── DATA FOR THIS TASK
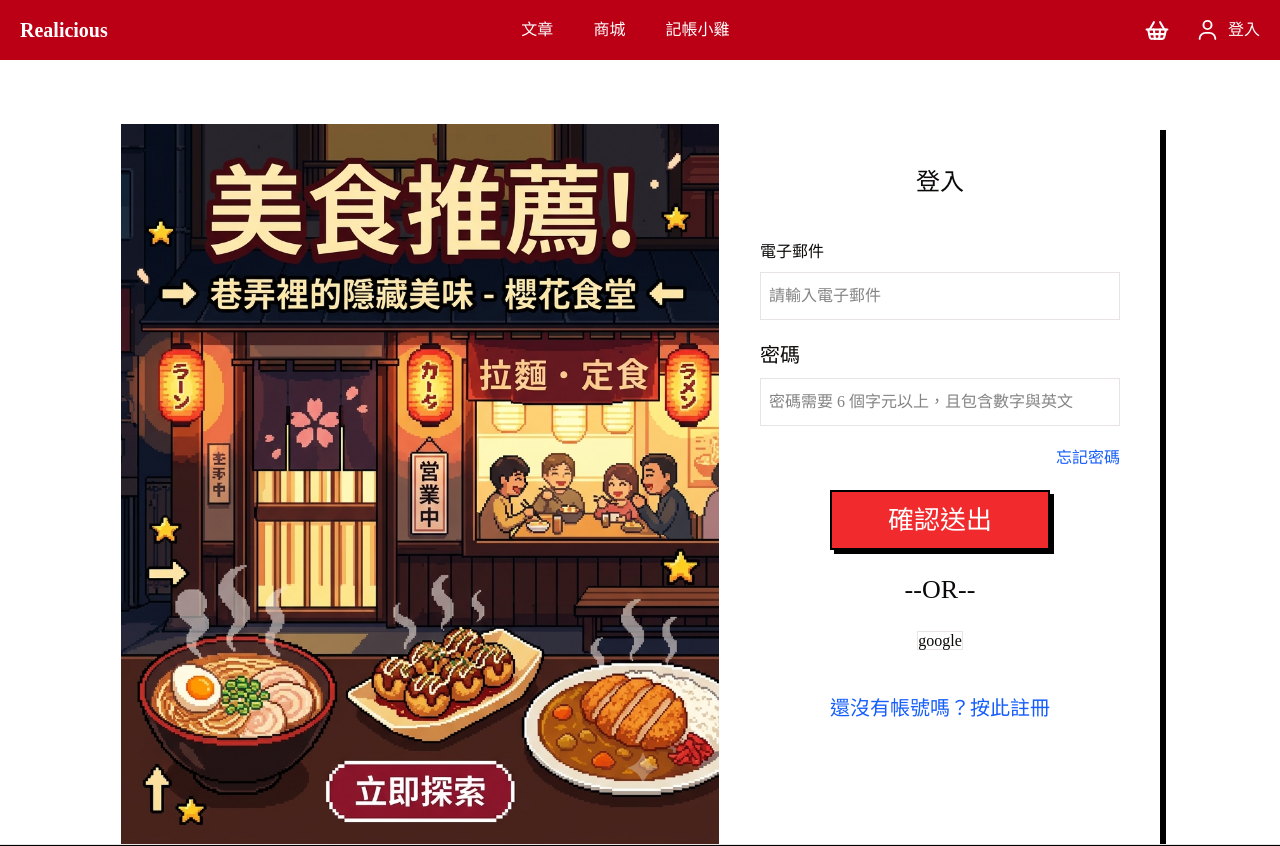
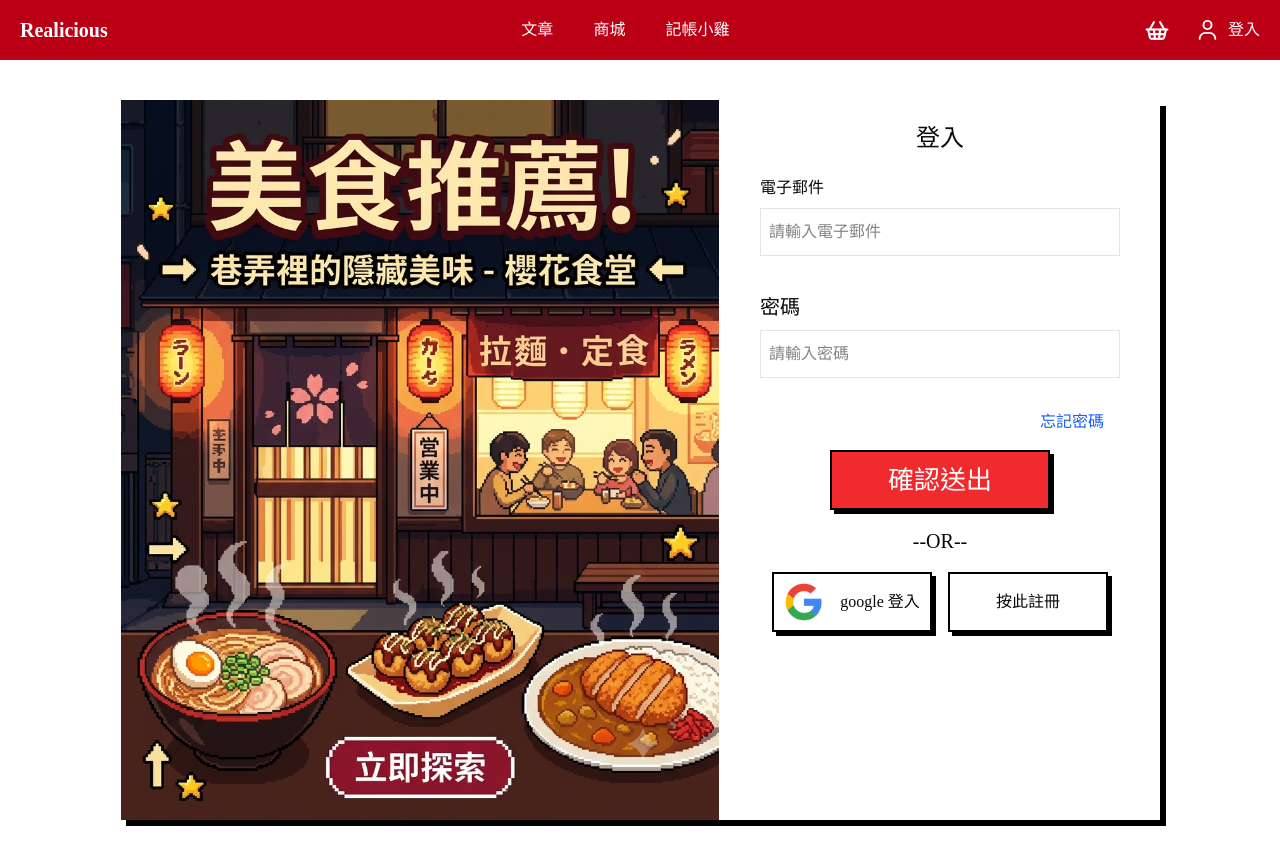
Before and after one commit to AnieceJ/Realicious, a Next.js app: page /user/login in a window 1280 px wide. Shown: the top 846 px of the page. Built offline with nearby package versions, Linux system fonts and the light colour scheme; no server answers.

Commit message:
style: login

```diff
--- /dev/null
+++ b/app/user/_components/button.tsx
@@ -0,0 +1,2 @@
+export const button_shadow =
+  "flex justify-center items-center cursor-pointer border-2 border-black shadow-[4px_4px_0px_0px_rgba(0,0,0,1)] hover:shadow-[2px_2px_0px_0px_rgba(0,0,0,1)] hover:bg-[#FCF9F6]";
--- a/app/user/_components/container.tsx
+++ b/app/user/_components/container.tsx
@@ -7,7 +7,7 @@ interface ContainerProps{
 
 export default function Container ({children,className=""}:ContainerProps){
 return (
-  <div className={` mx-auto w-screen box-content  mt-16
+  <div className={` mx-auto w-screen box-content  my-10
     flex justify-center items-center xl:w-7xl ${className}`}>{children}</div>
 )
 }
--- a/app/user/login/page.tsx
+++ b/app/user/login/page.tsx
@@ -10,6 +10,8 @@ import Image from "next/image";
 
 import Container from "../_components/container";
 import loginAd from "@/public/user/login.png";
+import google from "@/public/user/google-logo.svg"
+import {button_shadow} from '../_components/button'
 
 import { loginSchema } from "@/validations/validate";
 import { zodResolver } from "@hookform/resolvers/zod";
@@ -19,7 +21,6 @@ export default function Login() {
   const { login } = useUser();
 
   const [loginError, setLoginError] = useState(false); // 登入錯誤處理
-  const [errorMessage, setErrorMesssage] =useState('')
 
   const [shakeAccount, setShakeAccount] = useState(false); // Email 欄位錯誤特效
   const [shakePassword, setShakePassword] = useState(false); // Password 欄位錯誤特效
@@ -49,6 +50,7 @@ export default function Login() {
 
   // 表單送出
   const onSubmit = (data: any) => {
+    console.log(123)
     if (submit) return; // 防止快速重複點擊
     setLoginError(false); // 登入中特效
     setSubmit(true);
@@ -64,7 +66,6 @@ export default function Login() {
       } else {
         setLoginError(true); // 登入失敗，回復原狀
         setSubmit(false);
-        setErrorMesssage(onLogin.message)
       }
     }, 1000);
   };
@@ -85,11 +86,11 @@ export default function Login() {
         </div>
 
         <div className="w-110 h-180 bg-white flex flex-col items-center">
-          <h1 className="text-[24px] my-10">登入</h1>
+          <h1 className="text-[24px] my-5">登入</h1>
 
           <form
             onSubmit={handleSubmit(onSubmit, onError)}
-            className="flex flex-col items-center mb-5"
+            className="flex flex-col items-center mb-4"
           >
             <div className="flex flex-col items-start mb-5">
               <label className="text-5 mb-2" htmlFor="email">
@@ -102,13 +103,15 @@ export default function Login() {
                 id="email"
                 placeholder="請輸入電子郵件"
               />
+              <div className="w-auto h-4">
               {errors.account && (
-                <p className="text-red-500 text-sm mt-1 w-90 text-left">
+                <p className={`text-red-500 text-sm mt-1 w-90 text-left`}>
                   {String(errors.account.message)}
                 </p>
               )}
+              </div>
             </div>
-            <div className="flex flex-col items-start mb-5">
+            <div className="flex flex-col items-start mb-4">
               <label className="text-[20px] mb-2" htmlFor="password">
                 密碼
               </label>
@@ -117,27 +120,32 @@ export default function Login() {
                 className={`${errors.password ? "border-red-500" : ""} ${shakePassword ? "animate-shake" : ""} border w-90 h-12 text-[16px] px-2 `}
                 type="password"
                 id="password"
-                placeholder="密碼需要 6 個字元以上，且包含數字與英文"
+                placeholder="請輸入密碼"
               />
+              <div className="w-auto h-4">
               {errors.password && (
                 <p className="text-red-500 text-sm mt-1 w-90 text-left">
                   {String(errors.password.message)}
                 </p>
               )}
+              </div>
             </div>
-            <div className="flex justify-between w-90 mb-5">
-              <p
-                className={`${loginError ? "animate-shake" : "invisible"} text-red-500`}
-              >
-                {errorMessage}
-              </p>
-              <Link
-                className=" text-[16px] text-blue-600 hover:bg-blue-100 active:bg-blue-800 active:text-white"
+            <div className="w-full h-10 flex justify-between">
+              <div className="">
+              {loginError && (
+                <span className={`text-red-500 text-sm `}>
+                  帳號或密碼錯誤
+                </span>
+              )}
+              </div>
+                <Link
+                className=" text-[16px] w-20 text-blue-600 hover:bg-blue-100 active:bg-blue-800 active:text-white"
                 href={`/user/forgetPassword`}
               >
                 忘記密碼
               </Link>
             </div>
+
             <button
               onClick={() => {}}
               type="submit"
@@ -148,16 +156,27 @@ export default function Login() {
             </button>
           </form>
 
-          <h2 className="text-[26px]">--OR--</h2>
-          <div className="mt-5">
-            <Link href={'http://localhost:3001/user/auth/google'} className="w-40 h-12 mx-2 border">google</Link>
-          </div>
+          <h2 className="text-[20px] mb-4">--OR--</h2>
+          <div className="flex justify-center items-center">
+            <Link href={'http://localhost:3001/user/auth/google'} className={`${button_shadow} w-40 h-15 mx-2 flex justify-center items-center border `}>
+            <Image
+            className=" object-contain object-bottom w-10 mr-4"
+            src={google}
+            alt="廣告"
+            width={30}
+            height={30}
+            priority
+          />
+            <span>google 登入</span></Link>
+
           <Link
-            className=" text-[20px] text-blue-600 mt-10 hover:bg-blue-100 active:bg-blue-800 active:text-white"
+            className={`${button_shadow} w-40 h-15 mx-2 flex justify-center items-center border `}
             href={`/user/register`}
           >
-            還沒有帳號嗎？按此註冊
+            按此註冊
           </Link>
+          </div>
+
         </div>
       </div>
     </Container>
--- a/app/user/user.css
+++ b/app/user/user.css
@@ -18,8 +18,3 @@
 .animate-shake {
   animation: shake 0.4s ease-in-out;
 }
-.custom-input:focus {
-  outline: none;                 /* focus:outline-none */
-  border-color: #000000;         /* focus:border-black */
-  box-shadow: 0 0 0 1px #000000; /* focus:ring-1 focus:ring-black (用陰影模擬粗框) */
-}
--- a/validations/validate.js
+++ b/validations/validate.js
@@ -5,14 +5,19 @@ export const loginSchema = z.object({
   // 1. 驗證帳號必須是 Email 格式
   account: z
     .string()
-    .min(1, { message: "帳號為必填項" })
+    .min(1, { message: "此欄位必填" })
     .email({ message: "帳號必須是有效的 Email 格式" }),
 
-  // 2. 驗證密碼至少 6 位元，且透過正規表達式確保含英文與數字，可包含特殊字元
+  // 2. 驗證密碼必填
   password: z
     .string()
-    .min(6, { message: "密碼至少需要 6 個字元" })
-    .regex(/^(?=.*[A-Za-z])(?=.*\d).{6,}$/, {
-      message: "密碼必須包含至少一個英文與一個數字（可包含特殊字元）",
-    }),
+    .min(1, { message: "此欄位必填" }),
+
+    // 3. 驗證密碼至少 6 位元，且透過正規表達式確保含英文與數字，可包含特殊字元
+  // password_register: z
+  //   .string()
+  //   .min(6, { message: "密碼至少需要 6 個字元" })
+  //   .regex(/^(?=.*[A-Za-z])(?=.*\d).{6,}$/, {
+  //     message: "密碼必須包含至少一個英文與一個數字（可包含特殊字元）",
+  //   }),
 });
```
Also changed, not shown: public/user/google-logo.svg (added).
────
● **INSTRUCTIONS FOR THE TASK**
Without including any pictures, print each record exactly.

● **ANSWER TO THE PROBLEM**
Before and after one commit to AnieceJ/Realicious, a Next.js app: page /user/login in a window 1280 px wide. Shown: the top 846 px of the page. Built offline with nearby package versions, Linux system fonts and the light colour scheme; no server answers.

Commit message:
style: login

```diff
--- /dev/null
+++ b/app/user/_components/button.tsx
@@ -0,0 +1,2 @@
+export const button_shadow =
+  "flex justify-center items-center cursor-pointer border-2 border-black shadow-[4px_4px_0px_0px_rgba(0,0,0,1)] hover:shadow-[2px_2px_0px_0px_rgba(0,0,0,1)] hover:bg-[#FCF9F6]";
--- a/app/user/_components/container.tsx
+++ b/app/user/_components/container.tsx
@@ -7,7 +7,7 @@ interface ContainerProps{
 
 export default function Container ({children,className=""}:ContainerProps){
 return (
-  <div className={` mx-auto w-screen box-content  mt-16
+  <div className={` mx-auto w-screen box-content  my-10
     flex justify-center items-center xl:w-7xl ${className}`}>{children}</div>
 )
 }
--- a/app/user/login/page.tsx
+++ b/app/user/login/page.tsx
@@ -10,6 +10,8 @@ import Image from "next/image";
 
 import Container from "../_components/container";
 import loginAd from "@/public/user/login.png";
+import google from "@/public/user/google-logo.svg"
+import {button_shadow} from '../_components/button'
 
 import { loginSchema } from "@/validations/validate";
 import { zodResolver } from "@hookform/resolvers/zod";
@@ -19,7 +21,6 @@ export default function Login() {
   const { login } = useUser();
 
   const [loginError, setLoginError] = useState(false); // 登入錯誤處理
-  const [errorMessage, setErrorMesssage] =useState('')
 
   const [shakeAccount, setShakeAccount] = useState(false); // Email 欄位錯誤特效
   const [shakePassword, setShakePassword] = useState(false); // Password 欄位錯誤特效
@@ -49,6 +50,7 @@ export default function Login() {
 
   // 表單送出
   const onSubmit = (data: any) => {
+    console.log(123)
     if (submit) return; // 防止快速重複點擊
     setLoginError(false); // 登入中特效
     setSubmit(true);
@@ -64,7 +66,6 @@ export default function Login() {
       } else {
         setLoginError(true); // 登入失敗，回復原狀
         setSubmit(false);
-        setErrorMesssage(onLogin.message)
       }
     }, 1000);
   };
@@ -85,11 +86,11 @@ export default function Login() {
         </div>
 
         <div className="w-110 h-180 bg-white flex flex-col items-center">
-          <h1 className="text-[24px] my-10">登入</h1>
+          <h1 className="text-[24px] my-5">登入</h1>
 
           <form
             onSubmit={handleSubmit(onSubmit, onError)}
-            className="flex flex-col items-center mb-5"
+            className="flex flex-col items-center mb-4"
           >
             <div className="flex flex-col items-start mb-5">
               <label className="text-5 mb-2" htmlFor="email">
@@ -102,13 +103,15 @@ export default function Login() {
                 id="email"
                 placeholder="請輸入電子郵件"
               />
+              <div className="w-auto h-4">
               {errors.account && (
-                <p className="text-red-500 text-sm mt-1 w-90 text-left">
+                <p className={`text-red-500 text-sm mt-1 w-90 text-left`}>
                   {String(errors.account.message)}
                 </p>
               )}
+              </div>
             </div>
-            <div className="flex flex-col items-start mb-5">
+            <div className="flex flex-col items-start mb-4">
               <label className="text-[20px] mb-2" htmlFor="password">
                 密碼
               </label>
@@ -117,27 +120,32 @@ export default function Login() {
                 className={`${errors.password ? "border-red-500" : ""} ${shakePassword ? "animate-shake" : ""} border w-90 h-12 text-[16px] px-2 `}
                 type="password"
                 id="password"
-                placeholder="密碼需要 6 個字元以上，且包含數字與英文"
+                placeholder="請輸入密碼"
               />
+              <div className="w-auto h-4">
               {errors.password && (
                 <p className="text-red-500 text-sm mt-1 w-90 text-left">
                   {String(errors.password.message)}
                 </p>
               )}
+              </div>
             </div>
-            <div className="flex justify-between w-90 mb-5">
-              <p
-                className={`${loginError ? "animate-shake" : "invisible"} text-red-500`}
-              >
-                {errorMessage}
-              </p>
-              <Link
-                className=" text-[16px] text-blue-600 hover:bg-blue-100 active:bg-blue-800 active:text-white"
+            <div className="w-full h-10 flex justify-between">
+              <div className="">
+              {loginError && (
+                <span className={`text-red-500 text-sm `}>
+                  帳號或密碼錯誤
+                </span>
+              )}
+              </div>
+                <Link
+                className=" text-[16px] w-20 text-blue-600 hover:bg-blue-100 active:bg-blue-800 active:text-white"
                 href={`/user/forgetPassword`}
               >
                 忘記密碼
               </Link>
             </div>
+
             <button
               onClick={() => {}}
               type="submit"
@@ -148,16 +156,27 @@ export default function Login() {
             </button>
           </form>
 
-          <h2 className="text-[26px]">--OR--</h2>
-          <div className="mt-5">
-            <Link href={'http://localhost:3001/user/auth/google'} className="w-40 h-12 mx-2 border">google</Link>
-          </div>
+          <h2 className="text-[20px] mb-4">--OR--</h2>
+          <div className="flex justify-center items-center">
+            <Link href={'http://localhost:3001/user/auth/google'} className={`${button_shadow} w-40 h-15 mx-2 flex justify-center items-center border `}>
+            <Image
+            className=" object-contain object-bottom w-10 mr-4"
+            src={google}
+            alt="廣告"
+            width={30}
+            height={30}
+            priority
+          />
+            <span>google 登入</span></Link>
+
           <Link
-            className=" text-[20px] text-blue-600 mt-10 hover:bg-blue-100 active:bg-blue-800 active:text-white"
+            className={`${button_shadow} w-40 h-15 mx-2 flex justify-center items-center border `}
             href={`/user/register`}
           >
-            還沒有帳號嗎？按此註冊
+            按此註冊
           </Link>
+          </div>
+
         </div>
       </div>
     </Container>
--- a/app/user/user.css
+++ b/app/user/user.css
@@ -18,8 +18,3 @@
 .animate-shake {
   animation: shake 0.4s ease-in-out;
 }
-.custom-input:focus {
-  outline: none;                 /* focus:outline-none */
-  border-color: #000000;         /* focus:border-black */
-  box-shadow: 0 0 0 1px #000000; /* focus:ring-1 focus:ring-black (用陰影模擬粗框) */
-}
--- a/validations/validate.js
+++ b/validations/validate.js
@@ -5,14 +5,19 @@ export const loginSchema = z.object({
   // 1. 驗證帳號必須是 Email 格式
   account: z
     .string()
-    .min(1, { message: "帳號為必填項" })
+    .min(1, { message: "此欄位必填" })
     .email({ message: "帳號必須是有效的 Email 格式" }),
 
-  // 2. 驗證密碼至少 6 位元，且透過正規表達式確保含英文與數字，可包含特殊字元
+  // 2. 驗證密碼必填
   password: z
     .string()
-    .min(6, { message: "密碼至少需要 6 個字元" })
-    .regex(/^(?=.*[A-Za-z])(?=.*\d).{6,}$/, {
-      message: "密碼必須包含至少一個英文與一個數字（可包含特殊字元）",
-    }),
+    .min(1, { message: "此欄位必填" }),
+
+    // 3. 驗證密碼至少 6 位元，且透過正規表達式確保含英文與數字，可包含特殊字元
+  // password_register: z
+  //   .string()
+  //   .min(6, { message: "密碼至少需要 6 個字元" })
+  //   .regex(/^(?=.*[A-Za-z])(?=.*\d).{6,}$/, {
+  //     message: "密碼必須包含至少一個英文與一個數字（可包含特殊字元）",
+  //   }),
 });
```
Also changed, not shown: public/user/google-logo.svg (added).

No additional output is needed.